(Web page revision data)
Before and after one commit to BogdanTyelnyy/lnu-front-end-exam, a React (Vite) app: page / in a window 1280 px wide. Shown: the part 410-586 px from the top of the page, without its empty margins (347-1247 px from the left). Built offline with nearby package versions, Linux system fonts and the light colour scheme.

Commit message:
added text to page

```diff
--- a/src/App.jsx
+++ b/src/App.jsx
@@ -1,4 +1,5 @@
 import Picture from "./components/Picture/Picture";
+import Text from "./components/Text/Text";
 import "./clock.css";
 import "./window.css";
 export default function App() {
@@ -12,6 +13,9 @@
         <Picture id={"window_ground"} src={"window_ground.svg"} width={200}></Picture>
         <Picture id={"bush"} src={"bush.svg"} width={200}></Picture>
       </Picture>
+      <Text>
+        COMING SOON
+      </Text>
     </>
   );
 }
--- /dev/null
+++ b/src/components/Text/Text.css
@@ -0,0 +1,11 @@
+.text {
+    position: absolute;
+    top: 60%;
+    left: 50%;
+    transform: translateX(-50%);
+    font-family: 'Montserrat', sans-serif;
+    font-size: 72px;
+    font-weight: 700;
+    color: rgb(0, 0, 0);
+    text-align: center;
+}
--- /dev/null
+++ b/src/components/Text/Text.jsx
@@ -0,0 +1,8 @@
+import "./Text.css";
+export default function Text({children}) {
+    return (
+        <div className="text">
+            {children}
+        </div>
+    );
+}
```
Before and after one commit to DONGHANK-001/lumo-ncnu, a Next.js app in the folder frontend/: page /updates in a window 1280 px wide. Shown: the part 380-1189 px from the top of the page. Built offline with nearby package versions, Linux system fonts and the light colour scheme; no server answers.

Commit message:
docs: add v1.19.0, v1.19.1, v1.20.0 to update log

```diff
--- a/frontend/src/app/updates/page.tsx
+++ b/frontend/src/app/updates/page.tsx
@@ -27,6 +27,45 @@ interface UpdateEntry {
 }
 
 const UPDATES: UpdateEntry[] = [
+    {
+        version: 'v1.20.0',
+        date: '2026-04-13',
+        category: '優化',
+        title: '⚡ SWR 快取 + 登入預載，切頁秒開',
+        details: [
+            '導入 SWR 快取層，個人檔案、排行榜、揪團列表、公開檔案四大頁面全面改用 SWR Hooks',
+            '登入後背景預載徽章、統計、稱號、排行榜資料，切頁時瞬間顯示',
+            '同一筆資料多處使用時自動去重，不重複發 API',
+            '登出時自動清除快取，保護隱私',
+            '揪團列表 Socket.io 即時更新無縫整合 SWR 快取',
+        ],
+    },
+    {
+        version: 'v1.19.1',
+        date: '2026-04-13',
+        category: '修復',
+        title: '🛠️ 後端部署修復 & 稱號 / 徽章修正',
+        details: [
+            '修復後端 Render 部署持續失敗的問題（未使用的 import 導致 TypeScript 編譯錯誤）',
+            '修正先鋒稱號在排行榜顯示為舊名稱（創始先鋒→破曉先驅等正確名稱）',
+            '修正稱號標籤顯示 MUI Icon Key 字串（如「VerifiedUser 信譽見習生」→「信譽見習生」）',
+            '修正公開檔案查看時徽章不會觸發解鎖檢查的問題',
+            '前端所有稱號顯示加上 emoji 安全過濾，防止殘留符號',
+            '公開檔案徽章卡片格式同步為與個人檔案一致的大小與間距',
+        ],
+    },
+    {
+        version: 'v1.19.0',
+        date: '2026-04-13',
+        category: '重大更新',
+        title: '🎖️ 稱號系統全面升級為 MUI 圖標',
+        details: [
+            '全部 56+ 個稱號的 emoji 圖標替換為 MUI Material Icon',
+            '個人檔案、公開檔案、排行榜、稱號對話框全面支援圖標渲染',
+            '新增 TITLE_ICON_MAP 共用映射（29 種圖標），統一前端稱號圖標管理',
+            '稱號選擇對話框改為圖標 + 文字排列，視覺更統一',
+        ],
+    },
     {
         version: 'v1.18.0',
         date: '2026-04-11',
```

→ What you need to do
Each line in which the string "category" is found must be copied from the data.

→ Answer
+        category: '優化',
+        category: '修復',
+        category: '重大更新',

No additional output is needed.